__TASK GOAL__: The job is to find each line of the records below that includes the word "DatabaseCommunication" and copy it.

____ EXERCISE DATA

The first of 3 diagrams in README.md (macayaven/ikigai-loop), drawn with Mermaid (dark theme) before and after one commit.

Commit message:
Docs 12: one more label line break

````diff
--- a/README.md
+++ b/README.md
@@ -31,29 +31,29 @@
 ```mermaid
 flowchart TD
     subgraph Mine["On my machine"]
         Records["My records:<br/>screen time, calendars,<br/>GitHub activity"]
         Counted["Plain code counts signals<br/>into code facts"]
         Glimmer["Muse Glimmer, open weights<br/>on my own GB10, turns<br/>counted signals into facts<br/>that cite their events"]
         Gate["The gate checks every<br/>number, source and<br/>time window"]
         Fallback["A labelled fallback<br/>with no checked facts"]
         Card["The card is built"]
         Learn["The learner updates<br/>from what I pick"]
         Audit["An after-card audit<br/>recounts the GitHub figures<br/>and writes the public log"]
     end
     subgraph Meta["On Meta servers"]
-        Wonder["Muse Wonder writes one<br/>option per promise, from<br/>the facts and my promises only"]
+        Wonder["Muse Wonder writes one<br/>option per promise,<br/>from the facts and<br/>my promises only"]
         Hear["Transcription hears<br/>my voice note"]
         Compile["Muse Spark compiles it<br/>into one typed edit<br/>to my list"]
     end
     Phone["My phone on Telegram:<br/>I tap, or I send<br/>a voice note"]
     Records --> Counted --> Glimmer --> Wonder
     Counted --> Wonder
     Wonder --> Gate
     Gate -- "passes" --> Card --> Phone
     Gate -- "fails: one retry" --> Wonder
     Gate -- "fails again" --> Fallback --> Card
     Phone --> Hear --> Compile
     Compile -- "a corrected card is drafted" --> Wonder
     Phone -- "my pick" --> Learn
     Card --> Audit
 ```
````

________
____ EXERCISE DATA

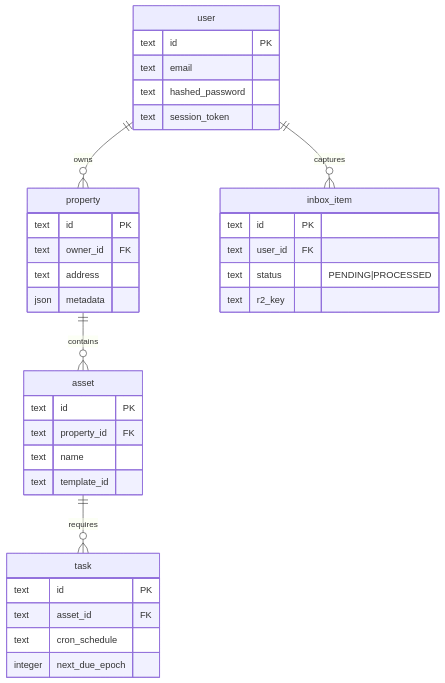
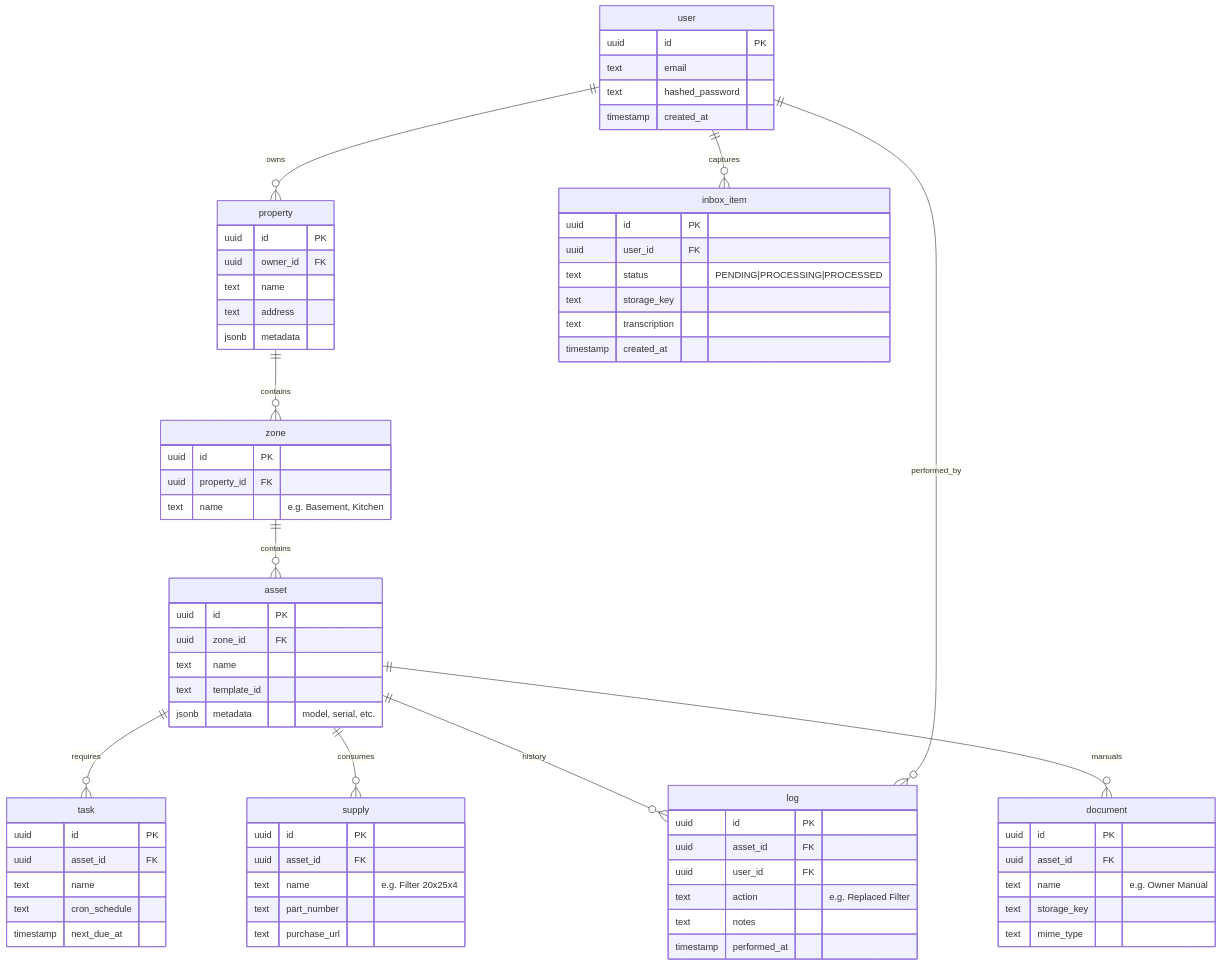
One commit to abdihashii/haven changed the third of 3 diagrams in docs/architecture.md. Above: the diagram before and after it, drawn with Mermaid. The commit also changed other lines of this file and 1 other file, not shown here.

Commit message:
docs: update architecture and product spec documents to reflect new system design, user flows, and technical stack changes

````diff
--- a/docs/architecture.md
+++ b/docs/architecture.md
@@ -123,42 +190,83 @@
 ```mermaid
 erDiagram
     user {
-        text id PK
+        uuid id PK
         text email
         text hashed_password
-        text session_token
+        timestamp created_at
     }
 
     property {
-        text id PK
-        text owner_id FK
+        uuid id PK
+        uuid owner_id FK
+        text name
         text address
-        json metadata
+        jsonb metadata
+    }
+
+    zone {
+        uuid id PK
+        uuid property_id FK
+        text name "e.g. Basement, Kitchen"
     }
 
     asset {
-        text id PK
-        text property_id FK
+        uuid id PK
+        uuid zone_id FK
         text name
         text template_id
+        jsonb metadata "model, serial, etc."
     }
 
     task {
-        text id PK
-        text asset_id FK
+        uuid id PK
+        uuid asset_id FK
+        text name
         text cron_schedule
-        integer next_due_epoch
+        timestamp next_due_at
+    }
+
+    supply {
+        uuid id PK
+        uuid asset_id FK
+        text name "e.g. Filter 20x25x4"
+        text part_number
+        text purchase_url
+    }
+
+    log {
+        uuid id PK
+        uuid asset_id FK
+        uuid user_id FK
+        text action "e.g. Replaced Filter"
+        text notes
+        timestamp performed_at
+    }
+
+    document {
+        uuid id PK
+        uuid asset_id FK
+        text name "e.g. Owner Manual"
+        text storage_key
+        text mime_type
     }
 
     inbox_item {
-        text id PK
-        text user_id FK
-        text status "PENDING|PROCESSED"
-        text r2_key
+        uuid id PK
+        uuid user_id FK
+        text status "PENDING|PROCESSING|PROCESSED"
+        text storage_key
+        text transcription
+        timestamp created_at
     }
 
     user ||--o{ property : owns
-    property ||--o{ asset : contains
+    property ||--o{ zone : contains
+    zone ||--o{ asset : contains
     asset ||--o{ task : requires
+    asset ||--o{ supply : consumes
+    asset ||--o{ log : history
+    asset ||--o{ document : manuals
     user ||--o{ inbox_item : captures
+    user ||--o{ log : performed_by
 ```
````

________
____ EXERCISE DATA

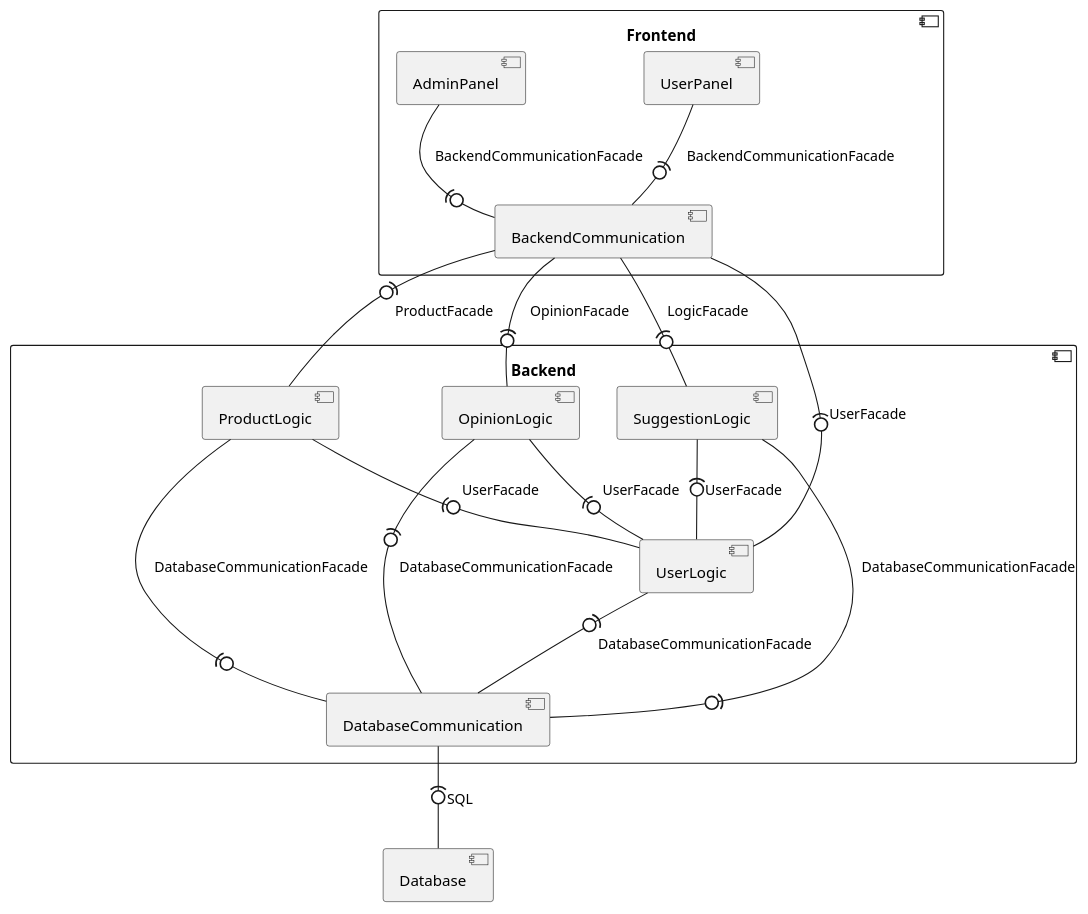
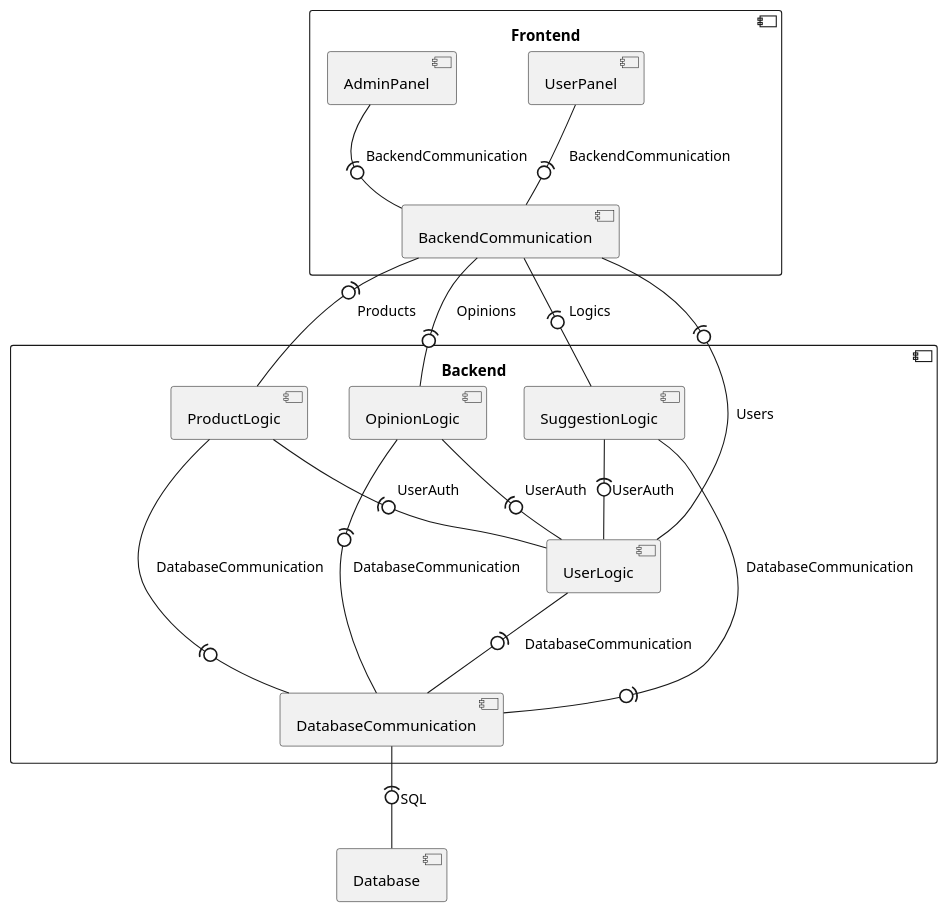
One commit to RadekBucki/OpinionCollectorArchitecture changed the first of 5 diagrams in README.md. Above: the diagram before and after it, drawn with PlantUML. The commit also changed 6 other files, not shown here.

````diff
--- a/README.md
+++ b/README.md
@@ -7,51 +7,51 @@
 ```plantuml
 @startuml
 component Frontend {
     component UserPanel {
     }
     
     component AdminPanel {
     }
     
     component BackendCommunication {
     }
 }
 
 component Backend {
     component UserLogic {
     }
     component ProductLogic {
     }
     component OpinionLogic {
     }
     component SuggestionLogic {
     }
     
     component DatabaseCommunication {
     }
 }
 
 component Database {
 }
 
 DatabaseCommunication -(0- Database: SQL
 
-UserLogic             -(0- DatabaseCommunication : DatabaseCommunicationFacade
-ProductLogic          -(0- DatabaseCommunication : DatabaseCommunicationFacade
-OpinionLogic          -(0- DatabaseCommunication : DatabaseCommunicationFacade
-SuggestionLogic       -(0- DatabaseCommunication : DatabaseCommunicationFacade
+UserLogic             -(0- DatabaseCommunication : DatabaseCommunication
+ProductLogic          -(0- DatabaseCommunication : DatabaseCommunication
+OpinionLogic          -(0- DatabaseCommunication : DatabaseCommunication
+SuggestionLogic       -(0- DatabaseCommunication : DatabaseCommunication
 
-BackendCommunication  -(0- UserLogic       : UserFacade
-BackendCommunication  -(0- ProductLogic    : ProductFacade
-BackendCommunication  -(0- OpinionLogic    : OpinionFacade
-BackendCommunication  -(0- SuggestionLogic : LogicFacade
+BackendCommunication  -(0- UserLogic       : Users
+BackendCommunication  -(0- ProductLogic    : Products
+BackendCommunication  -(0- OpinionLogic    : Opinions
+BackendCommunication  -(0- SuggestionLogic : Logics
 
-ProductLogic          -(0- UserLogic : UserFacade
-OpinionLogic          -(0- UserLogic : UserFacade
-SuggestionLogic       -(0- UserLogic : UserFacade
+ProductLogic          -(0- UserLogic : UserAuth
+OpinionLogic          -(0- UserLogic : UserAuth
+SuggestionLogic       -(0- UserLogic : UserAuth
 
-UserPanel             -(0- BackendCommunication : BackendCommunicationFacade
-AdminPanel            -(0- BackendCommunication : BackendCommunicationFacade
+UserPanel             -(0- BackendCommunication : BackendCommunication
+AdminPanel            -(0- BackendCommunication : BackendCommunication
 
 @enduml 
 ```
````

________

__RESULT OF THE TASK__:
     component DatabaseCommunication {
 DatabaseCommunication -(0- Database: SQL
-UserLogic             -(0- DatabaseCommunication : DatabaseCommunicationFacade
-ProductLogic          -(0- DatabaseCommunication : DatabaseCommunicationFacade
-OpinionLogic          -(0- DatabaseCommunication : DatabaseCommunicationFacade
-SuggestionLogic       -(0- DatabaseCommunication : DatabaseCommunicationFacade
+UserLogic             -(0- DatabaseCommunication : DatabaseCommunication
+ProductLogic          -(0- DatabaseCommunication : DatabaseCommunication
+OpinionLogic          -(0- DatabaseCommunication : DatabaseCommunication
+SuggestionLogic       -(0- DatabaseCommunication : DatabaseCommunication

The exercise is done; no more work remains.